Posted by on Jun 22, 2016 in Adaptation, All Posts, Featured Posts, News, Science | 1 comment

Military intervention at Nepal’s fastest growing glacial lake

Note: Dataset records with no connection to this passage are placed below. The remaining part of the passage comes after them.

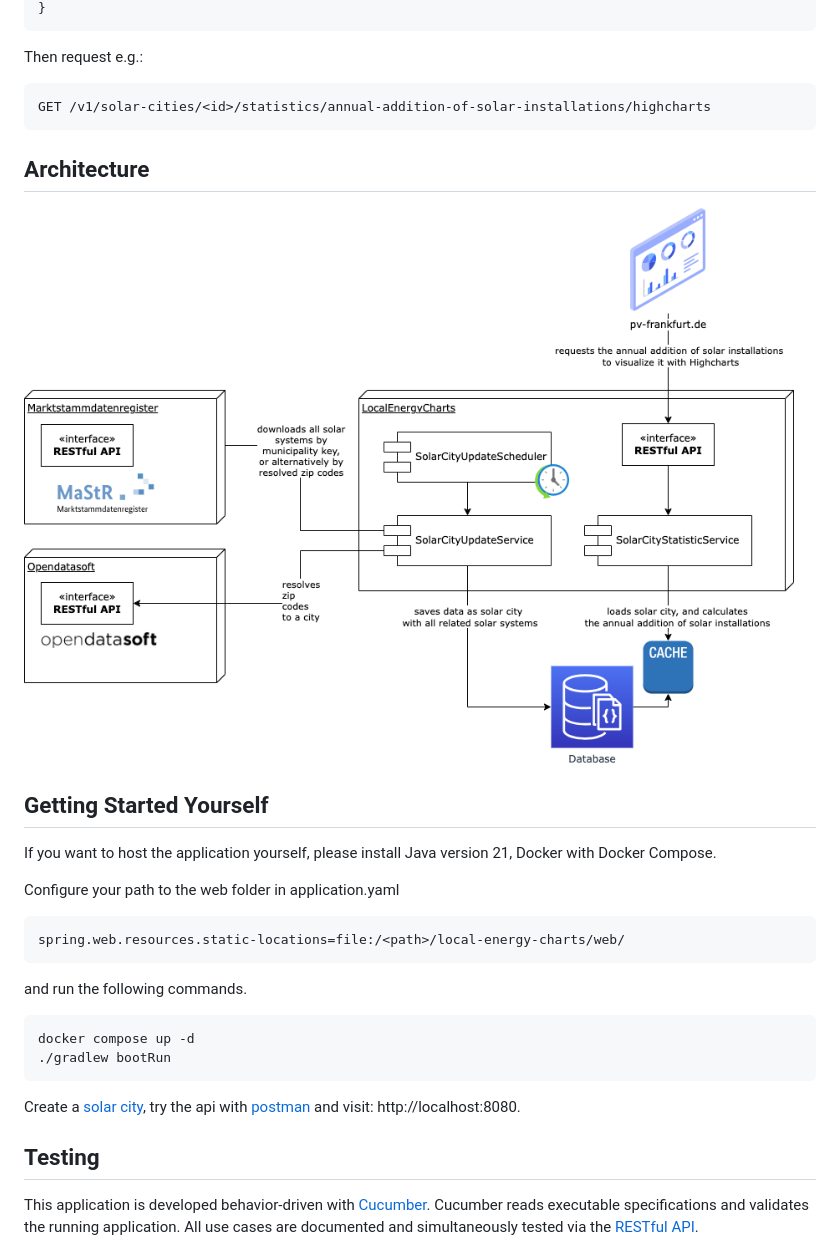
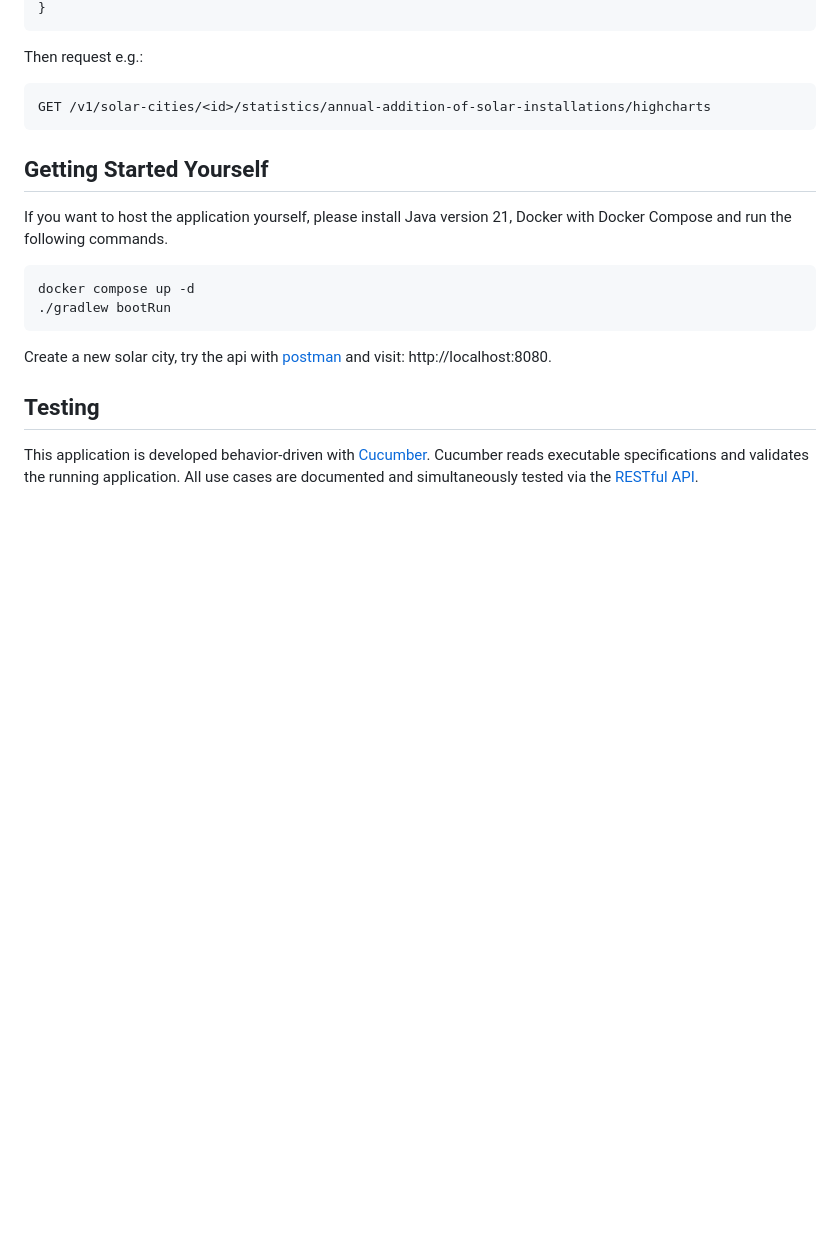
Before and after one commit to snagel86/local-energy-charts, a Markdown page: README.MD, the part around the change printed below. GitHub-like rendering; blank space fills up the shorter version.

```diff
--- a/README.MD
+++ b/README.MD
@@ -39,22 +42,14 @@ Then request e.g.:
 
     GET /v1/solar-cities/<id>/statistics/annual-addition-of-solar-installations/highcharts
 
-## Architecture ##
-![architecture](architecture.png)
-
 ## Getting Started Yourself ##
-If you want to host the application yourself, please install Java version 21, Docker with Docker Compose.
-
-Configure your path to the web folder in application.yaml
-
-    spring.web.resources.static-locations=file:/<path>/local-energy-charts/web/
-
+If you want to host the application yourself, please install Java version 21, Docker with Docker Compose
 and run the following commands.
 
     docker compose up -d
     ./gradlew bootRun
 
-Create a [solar city](#usage-), try the api with [postman](LocalEnergyCharts.postman_collection.json) and visit: http://localhost:8080.
+Create a new solar city, try the api with [postman](LocalEnergyCharts.postman_collection.json) and visit: http://localhost:8080.
 
 ## Testing ##
 
```
Also changed, not shown: other parts of README.MD (+3 -0 lines).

Spread the News:ShareTen kilometres south of Mount Everest lies Nepal’s “fastest-growing glacier lake”— Imja Tsho. In March 2016, acting to mitigate potential threats the lake might pose to over 96,000 people downriver, the Nepalese Army began installing syphons to lower the water level by 10 feet (3 m). The army’s engineering department, commissioned by Nepal’s Department of Hydrology and Meteorology (DHM), is now conducting “the highest altitude disaster risk mitigation work ever performed by any army in the world,” according Lt Col Bharat Lal Shrestha. Locally, the remediation will bolster the confidence of flood-prone communities, and is likely to assuage fears of downstream developers, which have been concerns elsewhere in the region. The soldiers can only work two to three hours a day, due to the thin air, and strain of working at 16,400 feet (5,000 m). The project aims to safeguard lives, livelihoods, and infrastructure throughout Solukhumbu District — home to Mount Everest and the major religious site of Tengboche Monastery — as well as further downstream. The United Nations Development Programme (UNDP) and Global Environment Facility (GEF) — the world’s largest fund addressing environmental issues — are financing the US$7.2 million remedial works at Imja Tsho,  often cited as an especially dangerous lake. This has been reinforced by local perceptions and its proximity to Everest’s trekking routes. A report by the  BBC in June 2016 claimed that the 2015 Gorkha earthquakes “may further have destabilised” the lake. However, the results of ’Rapid Reconnaissance Surveys’ made public in December 2015 revealed “[Imja] showed no indication of earthquake damage when viewed either by satellite or by a helicopter.” The UNDP and GEF’s selection of Imja pivots on a single study by International Centre for Integrated Mountain Development (ICIMOD) from 2011, which defies much of the preceding and independent research on the lake. ICIMOD is an intergovernmental agency headquartered in Kathmandu, researching Nepal’s glaciers and mountains hazards and also involved  in the current engineering works. Studies by Japanese, British and American teams concluded that the surrounding topography shelters Imja from mass movements. ICIMOD deprioritized Imja’s status. Their 2011 national report stated, “[despite] the apparently alarming rate of [Imja Tsho’s] expansion…the danger of outburst came to be regarded as far less than originally expected.” Concurring with the international researchers, they also ruled out the possibility of a GLOF-triggering ice avalanche as ”[not] very likely.” The lead authors of the 2011 study subsequently gave compelling evidence in 2015 for remediation at another glacial lake — Thulagi Tsho. Narendra Raj Khanal and six colleagues from ICIMOD revealed Thulagi posed a “high risk.” Over 164,000 people would be directly impacted by a Glacial Lake Outburst Flood (GLOF), with a further 2 million indirectly exposed — four times the number at Imja. Threats to hydropower facilities were a key concern highlighted by UNDP and GEF. However, there are six hydropower projects below Thulagi, and one below Imja. Imja is being drained 10 feet (3 m) over 4 years — costing nearly US$7 per gallon. However, research led by the University of Texas has shown that this minor reduction would have a negligible impact on a GLOF. Daene McKinney and Alton Byers also stated that it offered an insignificant “3 percent risk reduction.” Imja Tsho presently covers 135 ha (1.35 km2), holding nearly 20 billion gallons (75.2 million m3) of meltwater — enough water to meet all New York State’s water needs for nearly two and a half days. It is fed by Imja Glacier, which has wasted 1.4 miles (2.2 km) over less than 40 years. Imja Glacier has “exhibited the largest loss rate in the Khumbu region,” according to...

Read More